**** DATA ****

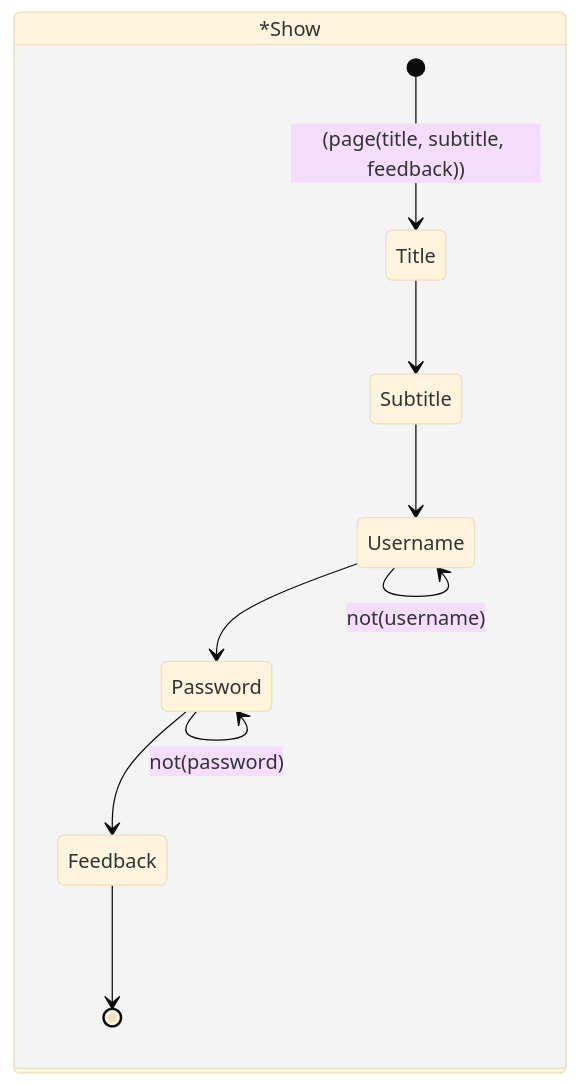
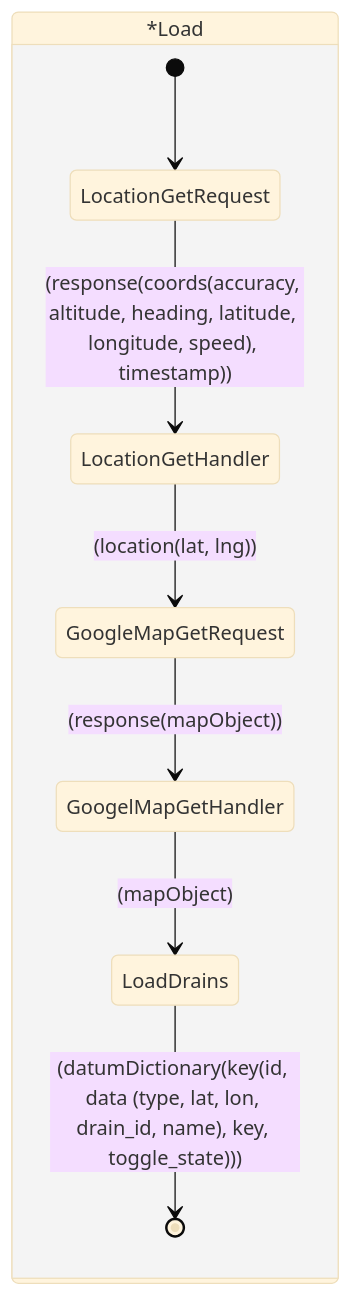
Before and after one commit to Wilfongjt/lb-A: the ninth of 37 diagrams in README.md, drawn with Mermaid. The commit also changed other lines of this file, not shown here.

````diff
--- a/README.md
+++ b/README.md
@@ -133,19 +154,17 @@
 ```mermaid
 
 %%{init: {'securityLevel': 'loose', 'theme':'base'}}%%
 stateDiagram
  
- state *Show
+ state *Load
      {
-    [*] --> Title : (page(title, subtitle, feedback))
-    Title --> Subtitle
-    Subtitle --> Username
-    Username --> Password
-    Password --> Feedback
-    Feedback --> [*]
+    [*] --> LocationGetRequest
+    LocationGetRequest --> LocationGetHandler : (response(coords(accuracy, altitude, heading, latitude, longitude, speed), timestamp))
+    LocationGetHandler --> GoogleMapGetRequest : (location(lat, lng))
+    GoogleMapGetRequest --> GoogelMapGetHandler : (response(mapObject))
+    GoogelMapGetHandler --> LoadDrains : (mapObject)
+    LoadDrains --> [*] : (datumDictionary(key(id, data (type, lat, lon, drain_id, name), key, toggle_state)))
   }
  
-Username --> Username : not(username)
-Password --> Password : not(password)
  
 ```
````
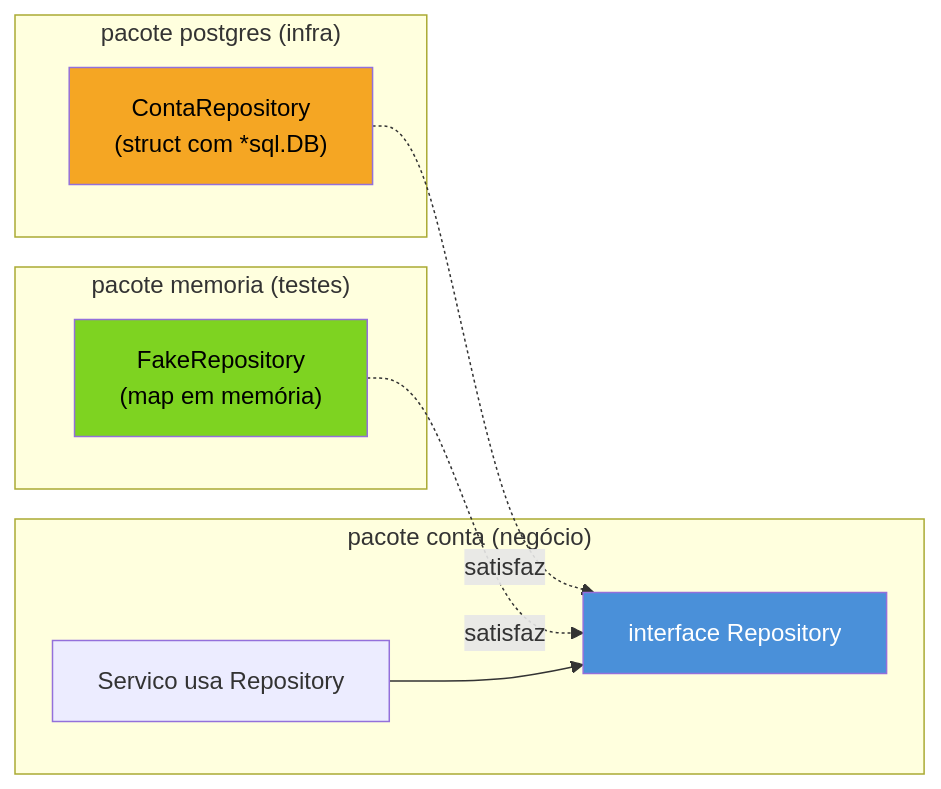
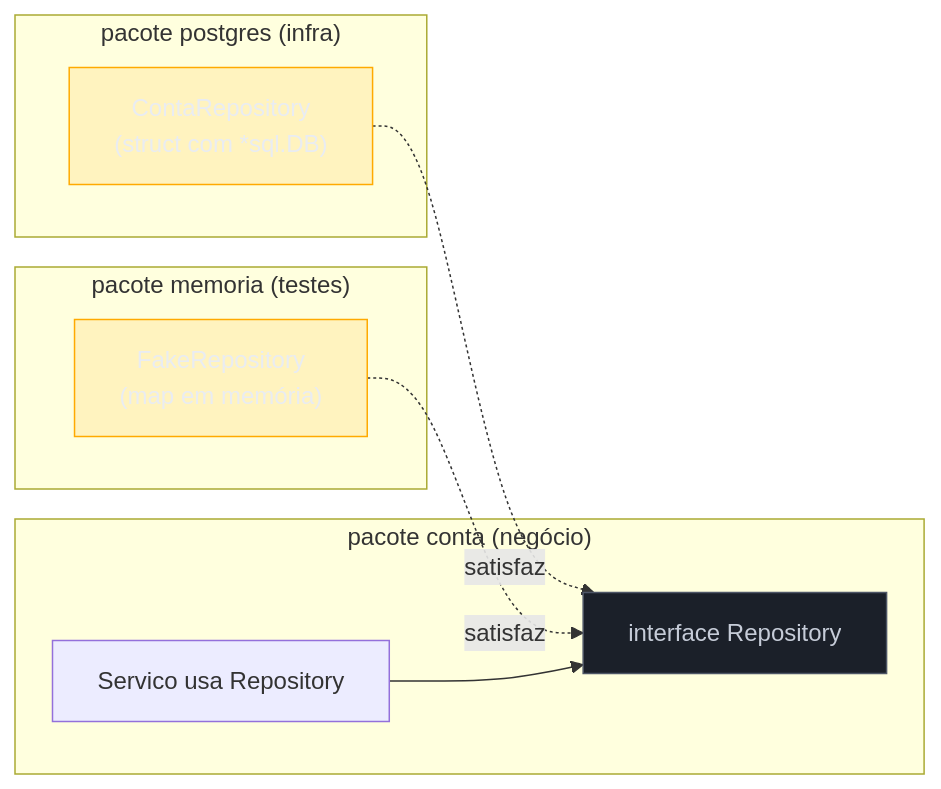
Before and after one commit to josenaldo/codex-technomanticus: the second of 2 diagrams in 03-Dominios/Tecnologia/Go/11 - Persistência/08 - Transações e o padrão repository.md, drawn with Mermaid. The commit also changed other lines of this file and 1181 other files, not shown here.

First line of the commit message:
fix(diagramas): paleta do sistema no lugar de cor cravada no markdown

````diff
--- a/03-Dominios/Tecnologia/Go/11 - Persistência/08 - Transações e o padrão repository.md
+++ b/03-Dominios/Tecnologia/Go/11 - Persistência/08 - Transações e o padrão repository.md
@@ -265,21 +268,23 @@
 ```mermaid
 flowchart LR
+    classDef neutro fill:#1B2029,stroke:#4E5666,color:#C6CCD8
+    classDef destaque fill:#FFAA0024,stroke:#FFAA00,color:#E9ECF2
     subgraph "pacote conta (negócio)"
         I["interface Repository"]
         S["Servico usa Repository"]
     end
     subgraph "pacote postgres (infra)"
         P["ContaRepository\n(struct com *sql.DB)"]
     end
     subgraph "pacote memoria (testes)"
         F["FakeRepository\n(map em memória)"]
     end
 
     P -.satisfaz.-> I
     F -.satisfaz.-> I
     S --> I
 
-    style I fill:#4A90D9,color:#fff
-    style P fill:#F5A623,color:#000
-    style F fill:#7ED321,color:#000
+    class I neutro
+    class P destaque
+    class F destaque
 ```
````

****

Reproduce only the lines above, starting at the line with "- state *Show" and ending at the line with "[*] --> LocationGetRequest", exactly as written.

- state *Show
+ state *Load
      {
-    [*] --> Title : (page(title, subtitle, feedback))
-    Title --> Subtitle
-    Subtitle --> Username
-    Username --> Password
-    Password --> Feedback
-    Feedback --> [*]
+    [*] --> LocationGetRequest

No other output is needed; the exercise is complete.